Truth, Justice, the American Way, and Soccer Referees:

The refs are working hard to screw the World Cup up, proving the wisdom of the old adage: "players win games, coaches lose games, and refs ruin games." The patently absurd penalty called against the US in its game against Ghana was not the worst of it. My two candidates for the worst of it:

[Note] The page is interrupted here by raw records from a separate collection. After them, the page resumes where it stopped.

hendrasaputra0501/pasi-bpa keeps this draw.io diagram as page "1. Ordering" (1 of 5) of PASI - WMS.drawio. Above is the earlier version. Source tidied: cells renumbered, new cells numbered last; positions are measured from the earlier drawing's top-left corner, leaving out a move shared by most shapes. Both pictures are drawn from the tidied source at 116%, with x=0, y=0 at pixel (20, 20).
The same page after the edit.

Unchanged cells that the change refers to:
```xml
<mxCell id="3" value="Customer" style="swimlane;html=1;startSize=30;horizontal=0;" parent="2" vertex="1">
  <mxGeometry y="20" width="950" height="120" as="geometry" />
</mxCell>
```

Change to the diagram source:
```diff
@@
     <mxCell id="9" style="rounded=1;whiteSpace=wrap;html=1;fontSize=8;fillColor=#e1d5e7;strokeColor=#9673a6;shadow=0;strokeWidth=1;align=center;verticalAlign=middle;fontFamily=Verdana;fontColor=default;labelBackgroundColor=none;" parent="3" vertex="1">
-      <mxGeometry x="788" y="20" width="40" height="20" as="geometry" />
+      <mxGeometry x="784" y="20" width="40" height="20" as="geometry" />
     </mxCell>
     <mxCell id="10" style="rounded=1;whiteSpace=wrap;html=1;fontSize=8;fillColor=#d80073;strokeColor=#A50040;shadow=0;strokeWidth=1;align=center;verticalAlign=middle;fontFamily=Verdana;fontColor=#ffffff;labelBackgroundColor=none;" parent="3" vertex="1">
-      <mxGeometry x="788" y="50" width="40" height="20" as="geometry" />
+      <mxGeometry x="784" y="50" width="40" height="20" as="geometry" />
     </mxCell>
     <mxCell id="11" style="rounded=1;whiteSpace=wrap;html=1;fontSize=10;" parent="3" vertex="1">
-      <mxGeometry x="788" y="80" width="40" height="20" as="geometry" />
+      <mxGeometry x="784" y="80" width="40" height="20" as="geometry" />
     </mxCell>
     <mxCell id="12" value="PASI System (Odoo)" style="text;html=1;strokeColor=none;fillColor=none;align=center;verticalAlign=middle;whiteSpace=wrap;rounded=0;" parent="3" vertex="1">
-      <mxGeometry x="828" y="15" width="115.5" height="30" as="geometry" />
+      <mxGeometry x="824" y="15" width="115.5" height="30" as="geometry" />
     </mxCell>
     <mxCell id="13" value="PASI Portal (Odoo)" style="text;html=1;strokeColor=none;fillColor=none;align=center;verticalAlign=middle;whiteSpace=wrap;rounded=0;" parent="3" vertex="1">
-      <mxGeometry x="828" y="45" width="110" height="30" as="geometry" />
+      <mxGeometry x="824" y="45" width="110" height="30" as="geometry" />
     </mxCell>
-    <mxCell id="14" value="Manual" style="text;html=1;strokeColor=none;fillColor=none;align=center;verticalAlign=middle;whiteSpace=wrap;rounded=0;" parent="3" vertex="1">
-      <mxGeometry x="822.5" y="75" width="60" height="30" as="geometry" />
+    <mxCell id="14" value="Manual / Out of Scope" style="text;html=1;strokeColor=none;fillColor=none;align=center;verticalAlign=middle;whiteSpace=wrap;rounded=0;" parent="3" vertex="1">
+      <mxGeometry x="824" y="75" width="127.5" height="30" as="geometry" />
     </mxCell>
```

  1. In the France-Korea game, Zinedine Zidane -- by common consent the greatest and most elegant player of his generation -- got the stupidest yellow card of them all; he bumped into and knocked down a Korean defender a second or two after the keeper had made a save ... a truly trivial offense, and clearly accidental. But because it was his second yellow card (he got one in the first game), he has to sit out today's match agaoinst Togo. The truly awful part of it is that (a) he announced several months ago (front page news, literally, in Italy, though I'm sure it wasn't even mentioned here in the US) his retirement from soccer after this World Cup, AND (b) France's next match might be their last in the tournament (if they don't win). So it adds up to this: because some jerk of a ref wanted to teach him some stupid lesson, we might never see Zidane play soccer again. It's truly appalling and depresses me no end (not least because now I really HAVE to root for the French to win their next game).

  2. This morning, in Tunisia-Ukraine, the score is tied 0-0; if the Tunisians win, they go through to the second round. Tunisia has a free kick, and one of the Ukrainian defenders sticks his arm up in the air and deflects the ball. As clear a penalty as you could ask for, but the ref does nothing. Five minutes later, the Ukrainian striker Andrey Schevchenko has the ball in front of the keeper, and trips over his own feet (probably intentionally, to draw a penalty) -- and he gets the call! 1-0 Ukraine -- a two-goal swing.

Here's what interesting, though. I think that this is, paradoxically (and possibly perversely), part of what people who are obsessed with soccer (all 1.5 billion or so of us)find compelling about the game. It has, like life, an irreducible element of capriciousness and luck. American football deals with this by sending out about 15 referees and, since that does not seem to be enough to guarantee that calls are made correctly, using instant replay in addition. It is equally absurd, though in a different, and I think peculiarly American, sort of way. Tunisia got screwed; it is too bad. But that,sometimes, is the way it goes . . .